Date Published: February 01, 2019
Publisher: International Union of Crystallography
Author(s): Ali Ebrahim, Martin V. Appleby, Danny Axford, John Beale, Tadeo Moreno-Chicano, Darren A. Sherrell, Richard W. Strange, Michael A. Hough, Robin L. Owen.
Multiple dose-dependent room-temperature structures of copper nitrite reductase were determined from microcrystals in a single silicon nitride fixed-target chip. The separation of crystal polymorphs into distinct structures is described, together with the characterization of X-ray-irradiation effects through the dose series.
X-ray crystallography using synchrotron radiation is at the core of structural biology, providing atomic-level insight into key biological processes. However, it has long been recognized that the X-rays that are used to determine structures also cause changes to the crystal lattice and protein structure, a phenomenon known as radiation damage. Polymorphism and non-isomorphism of crystals have been a challenge in protein crystallography since the earliest days of the field, with an early example of non-isomorphism being the separation of lysozyme into type I and type II in the 1960s (described in detail in Blake et al., 2012 ▸) to allow the structure determination of (type II) lysozyme. The rise of cryo-crystallography in the 1990s (reviewed by Garman, 1999 ▸) made single-crystal structure determination routine, but the use of more intense X-ray beams, and the desire to determine structures from ever smaller crystals, has made multi-crystal structure determination the norm once more.

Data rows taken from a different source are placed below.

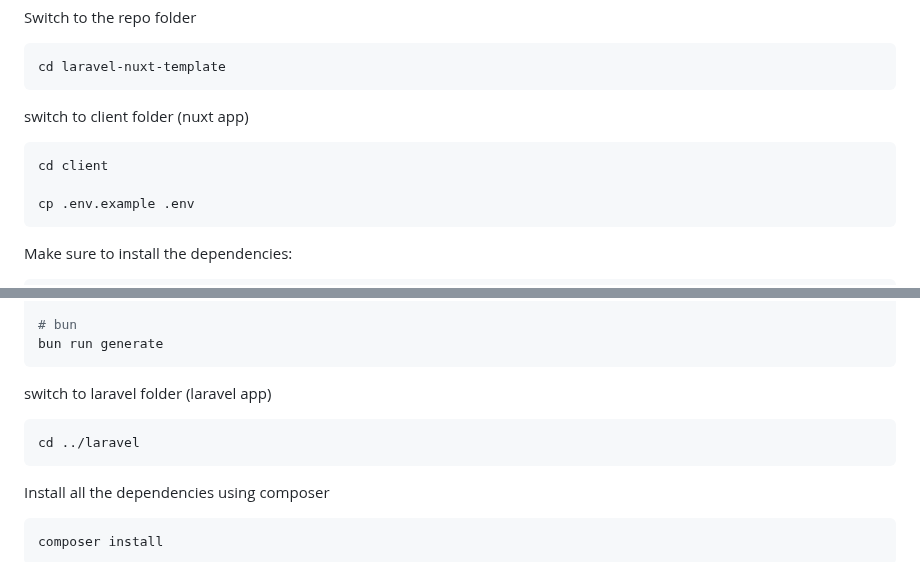
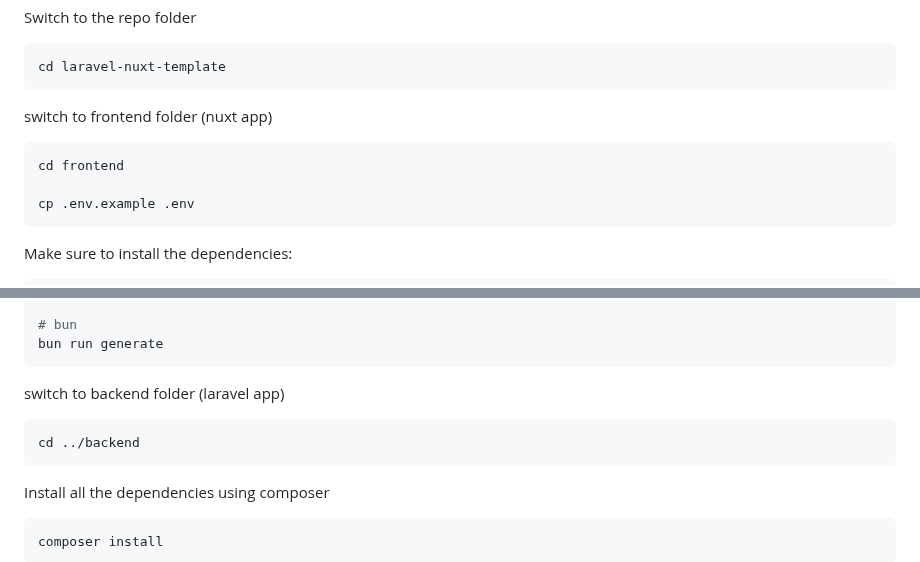
Before and after one commit to akramghaleb/laravel-nuxt-template, a Markdown page: README.md, 2 parts joined by grey strips. Rendered like a GitHub page.

````diff
--- a/README.md
+++ b/README.md
@@ -31,10 +31,10 @@ Switch to the repo folder
 cd laravel-nuxt-template
 ```
 
-switch to client folder (nuxt app)
+switch to frontend folder (nuxt app)
 
 ```
-cd client
+cd frontend
 
 cp .env.example .env
 ```
@@ -70,10 +70,10 @@ yarn generate
 bun run generate
 ```
 
-switch to laravel folder (laravel app)
+switch to backend folder (laravel app)
 
 ```
-cd ../laravel
+cd ../backend
 ```
 
 
````
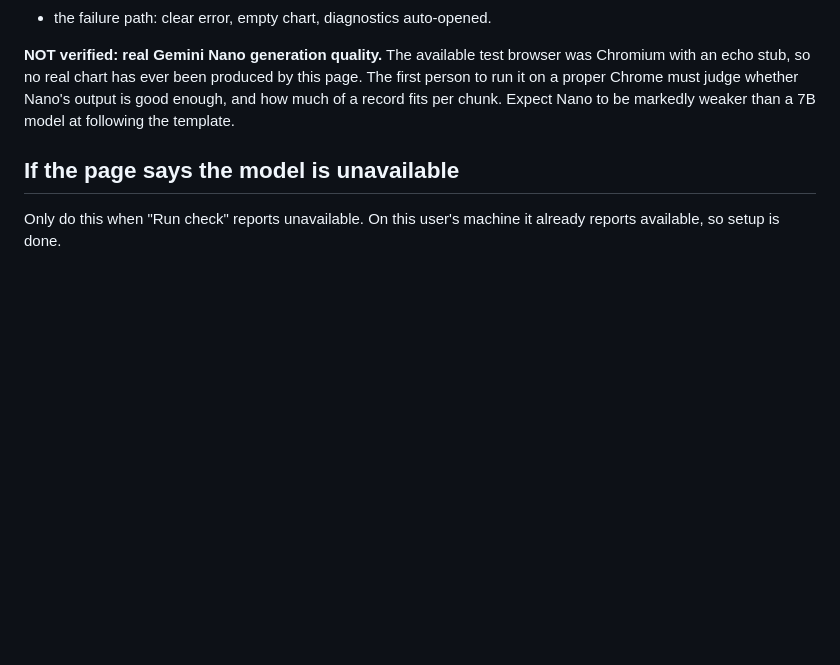
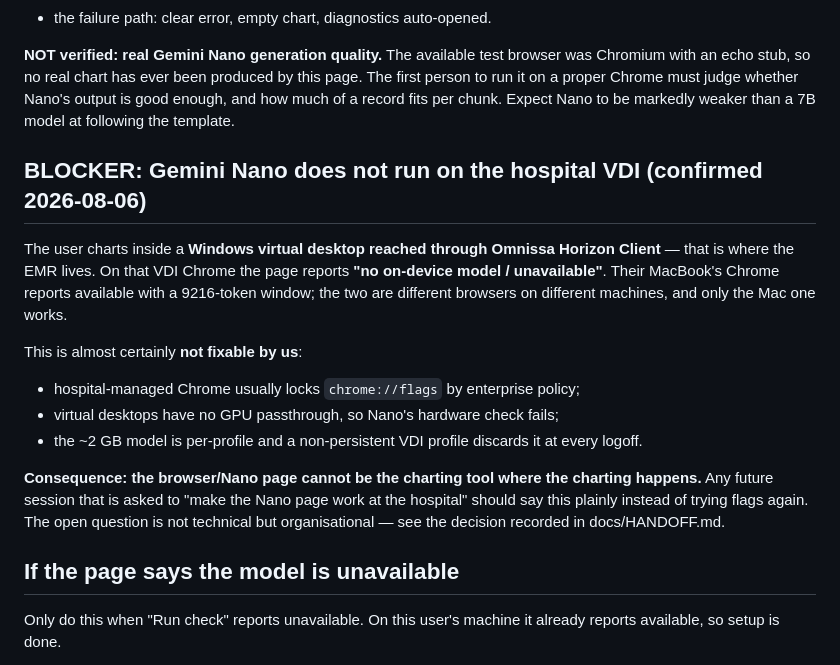
Before and after one commit to pumkin10413/notehelper, a Markdown page: docs/NANO.md, the part around the change. GitHub-like rendering; blank space fills up the shorter version.

```diff
--- a/docs/NANO.md
+++ b/docs/NANO.md
@@ -84,6 +84,22 @@ with an echo stub, so no real chart has ever been produced by this page. The fir
 it on a proper Chrome must judge whether Nano's output is good enough, and how much of a record
 fits per chunk. Expect Nano to be markedly weaker than a 7B model at following the template.
 
+## BLOCKER: Gemini Nano does not run on the hospital VDI (confirmed 2026-08-06)
+The user charts inside a **Windows virtual desktop reached through Omnissa Horizon Client** —
+that is where the EMR lives. On that VDI Chrome the page reports **"no on-device model /
+unavailable"**. Their MacBook's Chrome reports available with a 9216-token window; the two are
+different browsers on different machines, and only the Mac one works.
+
+This is almost certainly **not fixable by us**:
+- hospital-managed Chrome usually locks `chrome://flags` by enterprise policy;
+- virtual desktops have no GPU passthrough, so Nano's hardware check fails;
+- the ~2 GB model is per-profile and a non-persistent VDI profile discards it at every logoff.
+
+**Consequence: the browser/Nano page cannot be the charting tool where the charting happens.**
+Any future session that is asked to "make the Nano page work at the hospital" should say this
+plainly instead of trying flags again. The open question is not technical but organisational —
+see the decision recorded in docs/HANDOFF.md.
+
 ## If the page says the model is unavailable
 Only do this when "Run check" reports unavailable. On this user's machine it already reports
 available, so setup is done.
```
Also changed, not shown: docs/HANDOFF.md (+25 -0 lines).
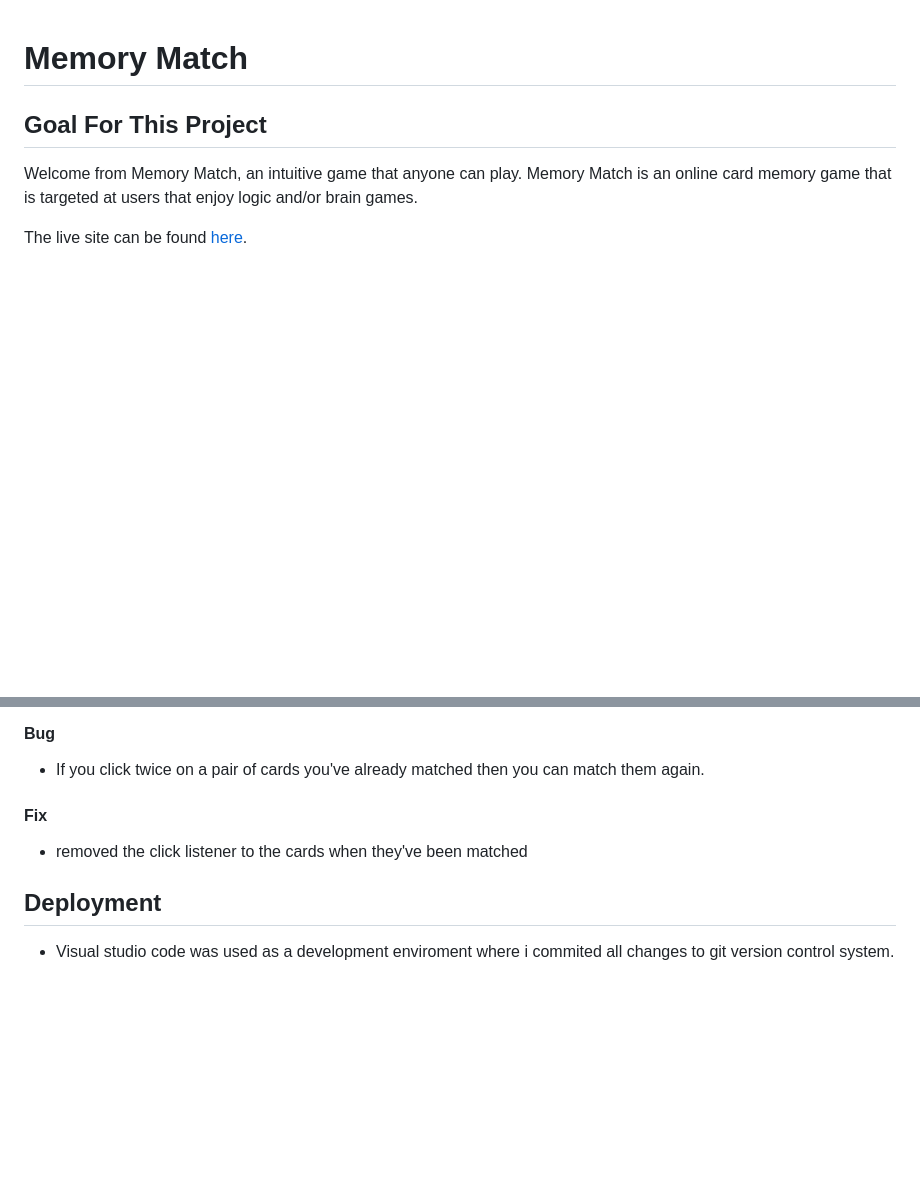
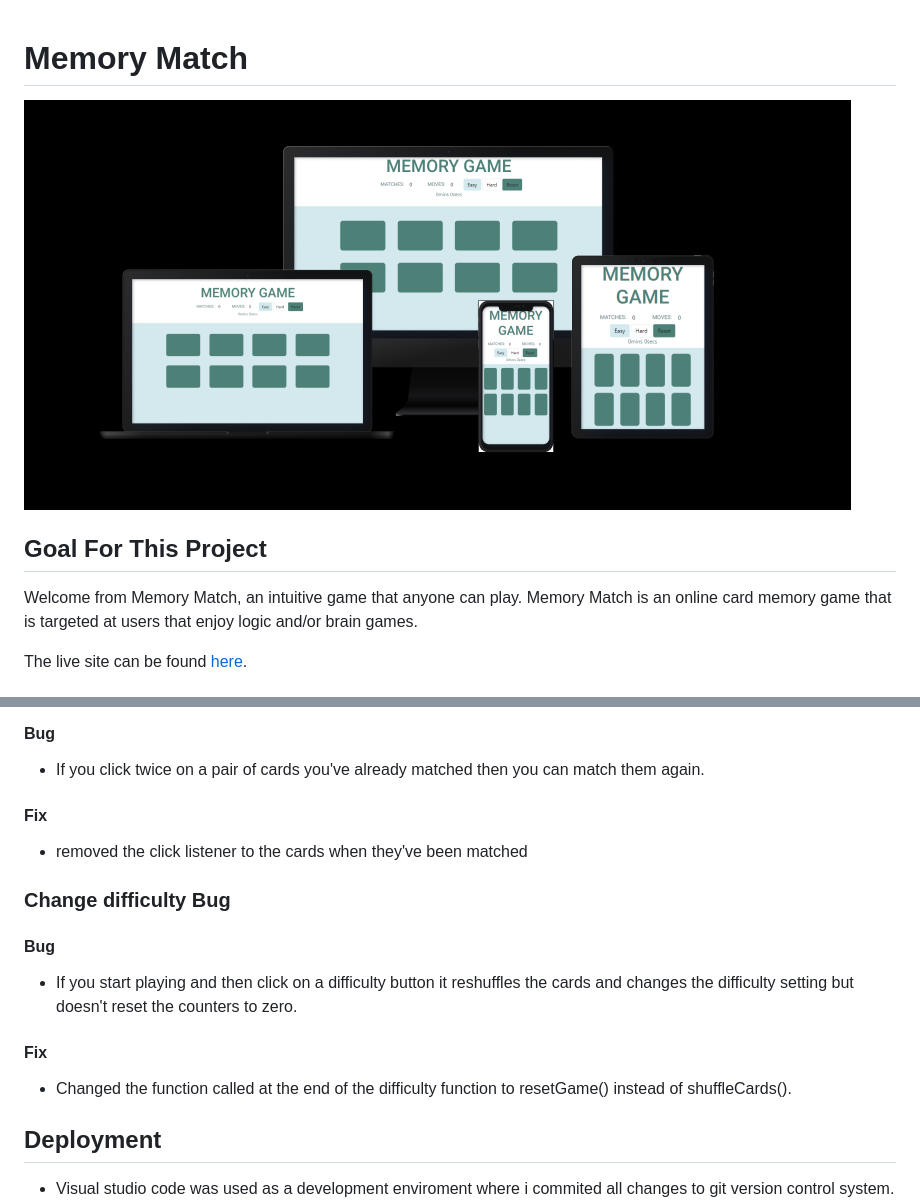
Before and after one commit to keeks-mtl/memory-match, a Markdown page: README.md, 2 parts joined by grey strips. Drawn GitHub-style; pictures changed too: assets/images/readme/mockups.PNG (added); blank space fills up the shorter version.

Commit message:
Add mockups to readme

```diff
--- a/README.md
+++ b/README.md
@@ -1,4 +1,6 @@
 # Memory Match
+<img src="assets/images/readme/mockups.PNG">
+
 ## Goal For This Project
 Welcome from Memory Match, an intuitive game that anyone can play.
 Memory Match is an online card memory game that is targeted at users that enjoy logic and/or brain games.
@@ -205,6 +207,13 @@ memory skills.
 #### Fix
 - removed the click listener to the cards when they've been matched
 
+### Change difficulty Bug
+#### Bug
+- If you start playing and then click on a difficulty button it reshuffles the cards and changes the
+    difficulty setting but doesn't reset the counters to zero.
+#### Fix
+- Changed the function called at the end of the difficulty function to resetGame() instead of shuffleCards().
+
 ## Deployment
 
 - Visual studio code was used as a development enviroment where i commited all changes to git version control system.
```
Also changed, not shown: other parts of README.md (+2 -2 lines), assets/images/readme/desktop.PNG (added), assets/images/readme/iphone.PNG (added).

We have demonstrated the capability to obtain room-temperature dose-dependent structures from microcrystals in silicon nitride fixed-target chips in a highly sample- and time-efficient manner. This approach is termed multiple serial structures from many crystals (MSS). An important advantage of the MSS approach is that each data set/structure within the dose series may be improved by simply repeating the measurement on additional chips and increasing the number of merged stills contributing to each dose point. This is in contrast to single-crystal experiments, in which improvements in resolution/redundancy must typically be gained at the cost of a higher dose per data set. The observed resolution of 1.48 Å is comparable to the resolution of 1.40 Å achieved using a single large room-temperature crystal at a comparable dose (Horrell et al., 2018 ▸). Through the use of a serial approach, we were able to obtain serial structures at lower dose points from significantly smaller crystals using a beam with a flux density more than an order of magnitude greater.